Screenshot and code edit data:
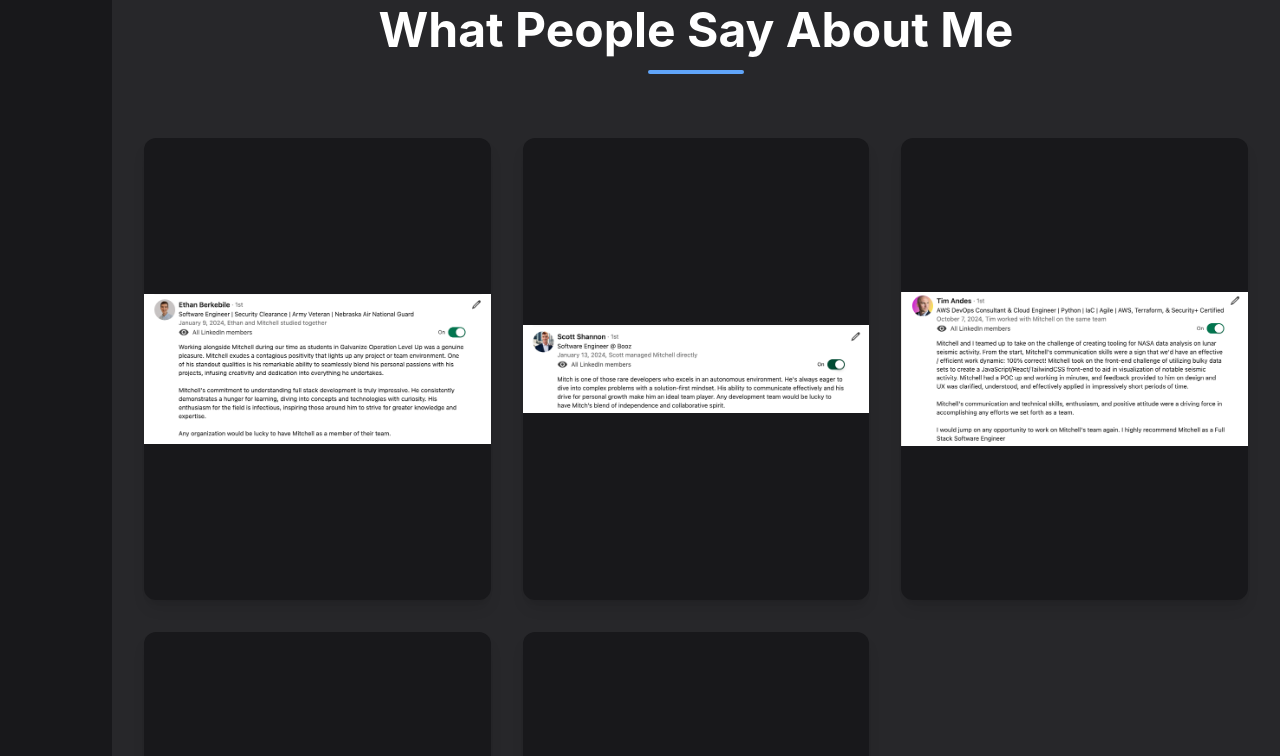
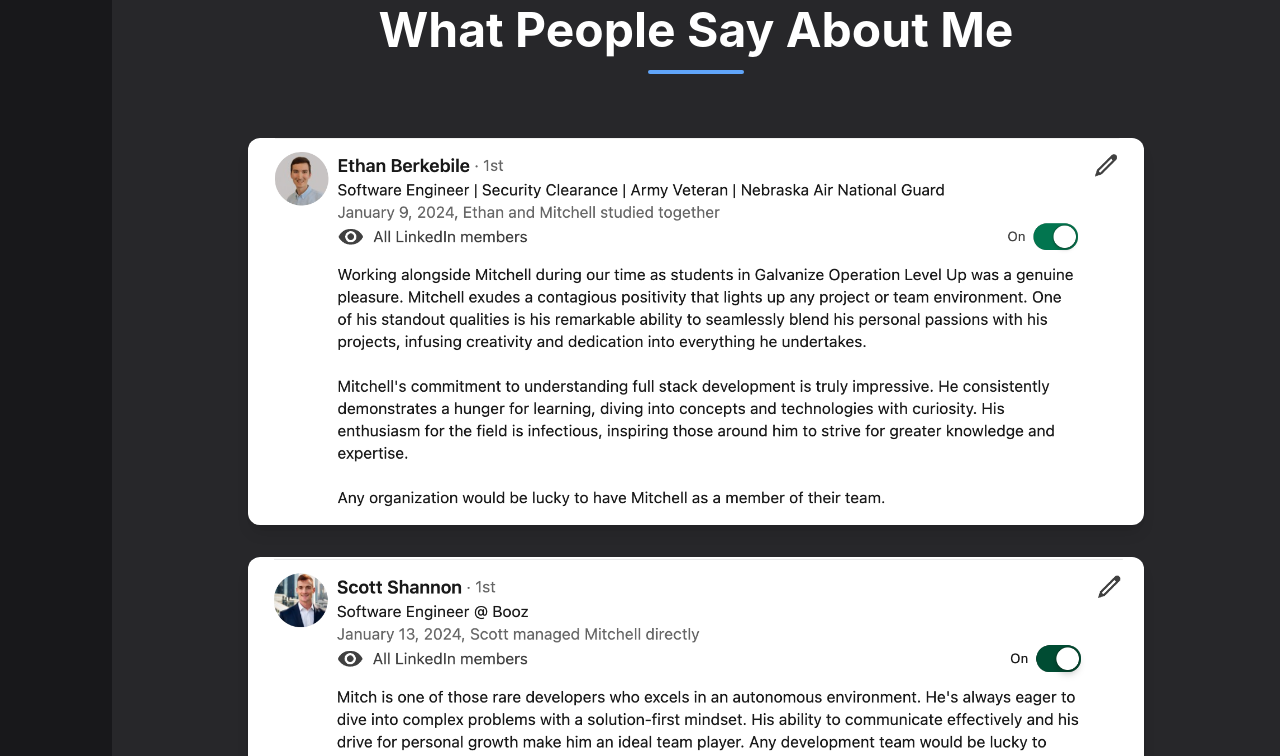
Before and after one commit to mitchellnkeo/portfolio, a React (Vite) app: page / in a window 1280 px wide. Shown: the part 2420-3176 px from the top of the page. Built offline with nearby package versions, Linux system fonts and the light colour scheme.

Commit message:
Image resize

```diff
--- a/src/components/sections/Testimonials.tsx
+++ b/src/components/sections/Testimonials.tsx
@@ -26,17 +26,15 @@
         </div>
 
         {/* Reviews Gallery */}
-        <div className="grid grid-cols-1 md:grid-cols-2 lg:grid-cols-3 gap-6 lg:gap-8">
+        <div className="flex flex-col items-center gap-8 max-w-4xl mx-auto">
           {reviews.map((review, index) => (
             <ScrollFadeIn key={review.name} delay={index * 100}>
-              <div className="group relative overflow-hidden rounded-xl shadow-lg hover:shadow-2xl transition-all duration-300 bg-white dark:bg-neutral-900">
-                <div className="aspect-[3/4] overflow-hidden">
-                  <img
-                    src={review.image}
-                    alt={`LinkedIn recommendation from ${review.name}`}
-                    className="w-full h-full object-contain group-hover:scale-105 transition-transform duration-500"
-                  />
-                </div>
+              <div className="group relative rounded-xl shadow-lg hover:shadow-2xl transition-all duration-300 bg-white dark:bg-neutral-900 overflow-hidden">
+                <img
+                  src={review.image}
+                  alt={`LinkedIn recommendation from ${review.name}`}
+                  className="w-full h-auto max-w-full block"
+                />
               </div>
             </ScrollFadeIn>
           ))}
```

#### [Instructions for the task]
Could you set down every record above exactly as written, leaving out the pictures?

#### [Written solution]
Before and after one commit to mitchellnkeo/portfolio, a React (Vite) app: page / in a window 1280 px wide. Shown: the part 2420-3176 px from the top of the page. Built offline with nearby package versions, Linux system fonts and the light colour scheme.

Commit message:
Image resize

```diff
--- a/src/components/sections/Testimonials.tsx
+++ b/src/components/sections/Testimonials.tsx
@@ -26,17 +26,15 @@
         </div>
 
         {/* Reviews Gallery */}
-        <div className="grid grid-cols-1 md:grid-cols-2 lg:grid-cols-3 gap-6 lg:gap-8">
+        <div className="flex flex-col items-center gap-8 max-w-4xl mx-auto">
           {reviews.map((review, index) => (
             <ScrollFadeIn key={review.name} delay={index * 100}>
-              <div className="group relative overflow-hidden rounded-xl shadow-lg hover:shadow-2xl transition-all duration-300 bg-white dark:bg-neutral-900">
-                <div className="aspect-[3/4] overflow-hidden">
-                  <img
-                    src={review.image}
-                    alt={`LinkedIn recommendation from ${review.name}`}
-                    className="w-full h-full object-contain group-hover:scale-105 transition-transform duration-500"
-                  />
-                </div>
+              <div className="group relative rounded-xl shadow-lg hover:shadow-2xl transition-all duration-300 bg-white dark:bg-neutral-900 overflow-hidden">
+                <img
+                  src={review.image}
+                  alt={`LinkedIn recommendation from ${review.name}`}
+                  className="w-full h-auto max-w-full block"
+                />
               </div>
             </ScrollFadeIn>
           ))}
```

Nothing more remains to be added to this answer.